What to do: The answer must be every line of the records below that contains the word "className", copied out.
┌────────
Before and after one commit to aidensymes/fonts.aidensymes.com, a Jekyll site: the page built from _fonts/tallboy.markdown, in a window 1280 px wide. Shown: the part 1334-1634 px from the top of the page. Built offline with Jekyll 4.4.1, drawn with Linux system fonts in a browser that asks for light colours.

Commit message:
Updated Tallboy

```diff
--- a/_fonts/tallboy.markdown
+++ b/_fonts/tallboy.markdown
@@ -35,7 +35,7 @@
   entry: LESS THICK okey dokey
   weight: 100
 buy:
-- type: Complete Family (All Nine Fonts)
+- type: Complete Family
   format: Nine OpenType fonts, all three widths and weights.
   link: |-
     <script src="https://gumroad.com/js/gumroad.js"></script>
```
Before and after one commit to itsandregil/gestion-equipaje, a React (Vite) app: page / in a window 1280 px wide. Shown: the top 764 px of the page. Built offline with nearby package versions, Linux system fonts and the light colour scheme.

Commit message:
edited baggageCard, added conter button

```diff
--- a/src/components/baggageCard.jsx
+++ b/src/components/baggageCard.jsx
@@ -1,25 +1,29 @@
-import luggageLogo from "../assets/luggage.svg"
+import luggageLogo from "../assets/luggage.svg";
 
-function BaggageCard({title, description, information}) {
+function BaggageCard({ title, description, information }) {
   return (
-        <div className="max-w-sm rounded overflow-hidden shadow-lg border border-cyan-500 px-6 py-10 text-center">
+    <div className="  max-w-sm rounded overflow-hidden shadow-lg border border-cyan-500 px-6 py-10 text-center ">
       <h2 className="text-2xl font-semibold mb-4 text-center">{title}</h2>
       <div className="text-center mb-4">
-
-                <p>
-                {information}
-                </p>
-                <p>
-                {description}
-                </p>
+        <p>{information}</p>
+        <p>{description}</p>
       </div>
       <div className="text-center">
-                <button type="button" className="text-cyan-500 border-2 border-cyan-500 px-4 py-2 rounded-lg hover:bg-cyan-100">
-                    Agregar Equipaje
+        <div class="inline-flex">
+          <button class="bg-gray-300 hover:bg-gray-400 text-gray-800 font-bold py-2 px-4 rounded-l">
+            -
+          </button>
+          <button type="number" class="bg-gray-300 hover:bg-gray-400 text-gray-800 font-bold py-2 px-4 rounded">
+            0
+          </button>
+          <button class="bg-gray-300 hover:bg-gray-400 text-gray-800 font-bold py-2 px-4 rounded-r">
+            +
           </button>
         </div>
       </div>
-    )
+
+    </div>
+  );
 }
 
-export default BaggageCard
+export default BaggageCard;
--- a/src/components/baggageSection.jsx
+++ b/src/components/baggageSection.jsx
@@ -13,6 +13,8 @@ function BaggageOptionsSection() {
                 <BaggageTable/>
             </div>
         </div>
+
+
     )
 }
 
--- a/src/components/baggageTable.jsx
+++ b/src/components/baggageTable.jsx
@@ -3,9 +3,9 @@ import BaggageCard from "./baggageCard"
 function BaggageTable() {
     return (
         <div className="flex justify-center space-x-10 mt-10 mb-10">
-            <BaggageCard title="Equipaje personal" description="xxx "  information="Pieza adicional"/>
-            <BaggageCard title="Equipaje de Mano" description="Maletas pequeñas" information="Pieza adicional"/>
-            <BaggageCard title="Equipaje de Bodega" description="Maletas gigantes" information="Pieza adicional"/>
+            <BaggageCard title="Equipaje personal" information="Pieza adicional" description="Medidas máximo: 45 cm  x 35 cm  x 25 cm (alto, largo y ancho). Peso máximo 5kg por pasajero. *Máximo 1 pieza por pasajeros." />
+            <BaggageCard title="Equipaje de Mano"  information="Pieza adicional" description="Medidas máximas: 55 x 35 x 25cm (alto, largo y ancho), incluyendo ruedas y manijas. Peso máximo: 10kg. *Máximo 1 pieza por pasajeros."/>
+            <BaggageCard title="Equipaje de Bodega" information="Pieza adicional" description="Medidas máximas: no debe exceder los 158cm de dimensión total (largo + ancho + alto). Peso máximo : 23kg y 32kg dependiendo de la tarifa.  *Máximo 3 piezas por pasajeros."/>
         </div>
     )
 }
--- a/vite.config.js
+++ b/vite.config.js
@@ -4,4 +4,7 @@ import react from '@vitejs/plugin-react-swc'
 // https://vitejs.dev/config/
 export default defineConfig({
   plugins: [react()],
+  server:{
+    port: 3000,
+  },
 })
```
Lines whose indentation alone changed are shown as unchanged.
└────────
Exercise response:
-        <div className="max-w-sm rounded overflow-hidden shadow-lg border border-cyan-500 px-6 py-10 text-center">
+    <div className="  max-w-sm rounded overflow-hidden shadow-lg border border-cyan-500 px-6 py-10 text-center ">
       <h2 className="text-2xl font-semibold mb-4 text-center">{title}</h2>
       <div className="text-center mb-4">
       <div className="text-center">
-                <button type="button" className="text-cyan-500 border-2 border-cyan-500 px-4 py-2 rounded-lg hover:bg-cyan-100">
         <div className="flex justify-center space-x-10 mt-10 mb-10">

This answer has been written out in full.